> [HOW TO COMPLETE THIS TASK]
Only lines holding the word "displayLogin" are wanted from the records; copy all of them.
----- DATA EXTRACTS -----
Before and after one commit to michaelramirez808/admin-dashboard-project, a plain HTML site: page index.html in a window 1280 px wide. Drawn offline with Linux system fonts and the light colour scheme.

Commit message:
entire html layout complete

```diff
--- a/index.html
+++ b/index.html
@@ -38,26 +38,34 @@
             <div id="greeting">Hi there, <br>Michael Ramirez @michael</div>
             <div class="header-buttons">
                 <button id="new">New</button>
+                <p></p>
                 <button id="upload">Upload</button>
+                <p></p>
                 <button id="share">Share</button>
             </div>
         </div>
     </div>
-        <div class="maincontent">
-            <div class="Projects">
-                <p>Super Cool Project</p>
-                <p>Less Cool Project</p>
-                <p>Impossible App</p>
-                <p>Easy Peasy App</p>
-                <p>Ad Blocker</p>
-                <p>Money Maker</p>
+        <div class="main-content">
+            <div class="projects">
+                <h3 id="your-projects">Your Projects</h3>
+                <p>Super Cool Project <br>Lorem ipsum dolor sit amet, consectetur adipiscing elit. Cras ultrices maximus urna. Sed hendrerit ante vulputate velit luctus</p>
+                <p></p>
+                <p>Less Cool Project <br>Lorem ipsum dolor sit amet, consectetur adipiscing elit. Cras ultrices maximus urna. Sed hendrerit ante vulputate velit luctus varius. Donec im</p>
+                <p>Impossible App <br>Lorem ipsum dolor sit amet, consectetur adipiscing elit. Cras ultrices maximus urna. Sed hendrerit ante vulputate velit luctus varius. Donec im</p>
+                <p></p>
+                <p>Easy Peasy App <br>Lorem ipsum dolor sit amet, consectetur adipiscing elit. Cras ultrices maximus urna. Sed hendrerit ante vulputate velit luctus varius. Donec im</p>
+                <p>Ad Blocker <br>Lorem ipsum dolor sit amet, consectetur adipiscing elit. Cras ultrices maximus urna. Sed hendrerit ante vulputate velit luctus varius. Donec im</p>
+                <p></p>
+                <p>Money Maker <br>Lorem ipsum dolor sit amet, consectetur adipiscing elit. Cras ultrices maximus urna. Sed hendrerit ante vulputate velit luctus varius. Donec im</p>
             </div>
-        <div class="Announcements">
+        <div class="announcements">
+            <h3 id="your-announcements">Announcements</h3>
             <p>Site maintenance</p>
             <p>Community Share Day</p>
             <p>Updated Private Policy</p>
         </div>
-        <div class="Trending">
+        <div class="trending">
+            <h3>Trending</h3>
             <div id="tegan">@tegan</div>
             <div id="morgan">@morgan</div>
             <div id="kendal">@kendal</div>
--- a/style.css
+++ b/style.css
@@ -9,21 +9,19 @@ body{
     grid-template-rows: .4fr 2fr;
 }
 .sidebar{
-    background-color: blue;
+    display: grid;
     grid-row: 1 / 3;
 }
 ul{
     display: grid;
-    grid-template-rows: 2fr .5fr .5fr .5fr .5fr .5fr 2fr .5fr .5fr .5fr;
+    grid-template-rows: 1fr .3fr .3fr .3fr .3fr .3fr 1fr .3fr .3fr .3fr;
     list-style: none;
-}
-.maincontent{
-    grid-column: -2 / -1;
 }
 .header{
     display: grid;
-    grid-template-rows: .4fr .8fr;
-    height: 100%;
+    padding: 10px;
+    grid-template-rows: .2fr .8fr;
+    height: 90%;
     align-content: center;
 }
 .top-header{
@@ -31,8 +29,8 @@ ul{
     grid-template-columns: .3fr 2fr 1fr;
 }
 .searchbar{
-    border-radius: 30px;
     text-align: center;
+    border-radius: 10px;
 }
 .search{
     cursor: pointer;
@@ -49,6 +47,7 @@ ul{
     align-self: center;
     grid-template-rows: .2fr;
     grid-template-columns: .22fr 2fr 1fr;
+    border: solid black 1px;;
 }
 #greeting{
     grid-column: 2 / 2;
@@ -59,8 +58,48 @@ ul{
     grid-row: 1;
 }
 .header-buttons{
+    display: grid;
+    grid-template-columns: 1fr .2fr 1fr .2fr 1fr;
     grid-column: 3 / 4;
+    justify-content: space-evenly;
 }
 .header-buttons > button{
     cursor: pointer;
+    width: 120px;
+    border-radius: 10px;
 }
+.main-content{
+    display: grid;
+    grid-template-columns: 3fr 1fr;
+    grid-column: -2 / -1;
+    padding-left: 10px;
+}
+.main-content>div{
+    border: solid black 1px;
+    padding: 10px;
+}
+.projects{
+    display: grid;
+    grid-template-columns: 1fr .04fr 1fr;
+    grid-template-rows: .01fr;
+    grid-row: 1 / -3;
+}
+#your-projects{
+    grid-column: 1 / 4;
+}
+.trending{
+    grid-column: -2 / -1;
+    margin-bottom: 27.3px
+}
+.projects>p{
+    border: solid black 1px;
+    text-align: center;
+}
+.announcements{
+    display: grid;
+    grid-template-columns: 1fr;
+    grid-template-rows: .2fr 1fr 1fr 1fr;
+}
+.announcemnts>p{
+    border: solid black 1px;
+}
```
-----
----- DATA EXTRACTS -----
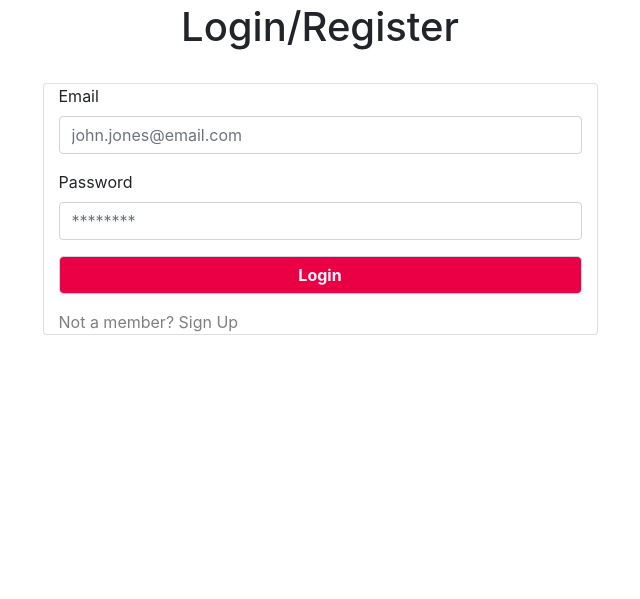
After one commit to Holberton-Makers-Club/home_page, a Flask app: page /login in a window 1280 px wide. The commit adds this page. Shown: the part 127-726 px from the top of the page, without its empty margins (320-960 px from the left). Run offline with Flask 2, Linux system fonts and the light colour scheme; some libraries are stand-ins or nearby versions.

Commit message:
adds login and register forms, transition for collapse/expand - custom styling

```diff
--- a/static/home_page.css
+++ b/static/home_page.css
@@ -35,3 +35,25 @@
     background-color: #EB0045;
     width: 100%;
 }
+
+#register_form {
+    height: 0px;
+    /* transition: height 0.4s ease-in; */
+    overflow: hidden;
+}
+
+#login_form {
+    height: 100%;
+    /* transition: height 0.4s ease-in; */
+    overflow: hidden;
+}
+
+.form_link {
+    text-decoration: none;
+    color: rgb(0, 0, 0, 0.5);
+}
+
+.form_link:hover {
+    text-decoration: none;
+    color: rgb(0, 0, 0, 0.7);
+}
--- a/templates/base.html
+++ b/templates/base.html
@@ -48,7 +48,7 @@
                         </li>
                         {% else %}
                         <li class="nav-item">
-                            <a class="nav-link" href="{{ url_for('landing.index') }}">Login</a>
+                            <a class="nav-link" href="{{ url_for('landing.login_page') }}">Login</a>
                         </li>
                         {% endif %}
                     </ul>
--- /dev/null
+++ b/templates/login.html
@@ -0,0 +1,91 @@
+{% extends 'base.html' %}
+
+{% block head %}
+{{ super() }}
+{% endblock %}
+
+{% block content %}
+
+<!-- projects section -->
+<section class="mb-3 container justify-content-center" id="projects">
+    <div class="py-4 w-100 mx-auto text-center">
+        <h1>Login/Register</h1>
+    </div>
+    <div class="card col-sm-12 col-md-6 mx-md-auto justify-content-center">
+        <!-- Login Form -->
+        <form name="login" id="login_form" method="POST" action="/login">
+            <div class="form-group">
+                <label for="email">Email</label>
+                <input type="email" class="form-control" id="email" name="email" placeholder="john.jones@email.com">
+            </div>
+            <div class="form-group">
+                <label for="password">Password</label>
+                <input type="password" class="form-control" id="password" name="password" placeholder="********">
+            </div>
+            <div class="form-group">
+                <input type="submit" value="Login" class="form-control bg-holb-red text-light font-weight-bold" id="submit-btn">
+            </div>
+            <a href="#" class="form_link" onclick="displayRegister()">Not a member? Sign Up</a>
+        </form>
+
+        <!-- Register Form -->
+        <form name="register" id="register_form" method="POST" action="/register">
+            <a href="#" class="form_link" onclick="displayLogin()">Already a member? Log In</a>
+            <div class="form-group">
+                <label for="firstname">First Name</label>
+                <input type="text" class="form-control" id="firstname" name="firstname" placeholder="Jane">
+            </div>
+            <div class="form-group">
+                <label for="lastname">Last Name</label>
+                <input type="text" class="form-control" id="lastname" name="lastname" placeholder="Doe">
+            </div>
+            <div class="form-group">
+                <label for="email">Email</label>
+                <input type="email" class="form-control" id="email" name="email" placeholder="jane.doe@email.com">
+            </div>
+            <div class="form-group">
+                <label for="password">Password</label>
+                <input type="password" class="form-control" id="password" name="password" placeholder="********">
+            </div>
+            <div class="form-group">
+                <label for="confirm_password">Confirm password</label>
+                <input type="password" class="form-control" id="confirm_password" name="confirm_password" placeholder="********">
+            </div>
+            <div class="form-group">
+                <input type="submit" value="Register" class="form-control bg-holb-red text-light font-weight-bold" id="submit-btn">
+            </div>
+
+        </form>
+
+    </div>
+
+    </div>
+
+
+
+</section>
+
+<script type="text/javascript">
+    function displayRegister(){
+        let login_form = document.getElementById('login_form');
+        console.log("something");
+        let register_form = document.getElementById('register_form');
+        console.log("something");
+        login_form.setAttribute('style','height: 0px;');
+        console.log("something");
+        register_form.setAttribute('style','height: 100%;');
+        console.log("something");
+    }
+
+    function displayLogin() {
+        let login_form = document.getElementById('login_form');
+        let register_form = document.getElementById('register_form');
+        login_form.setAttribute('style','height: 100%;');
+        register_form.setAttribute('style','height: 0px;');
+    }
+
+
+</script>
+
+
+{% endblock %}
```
-----
> [EXPECTED OUTPUT]
+            <a href="#" class="form_link" onclick="displayLogin()">Already a member? Log In</a>
+    function displayLogin() {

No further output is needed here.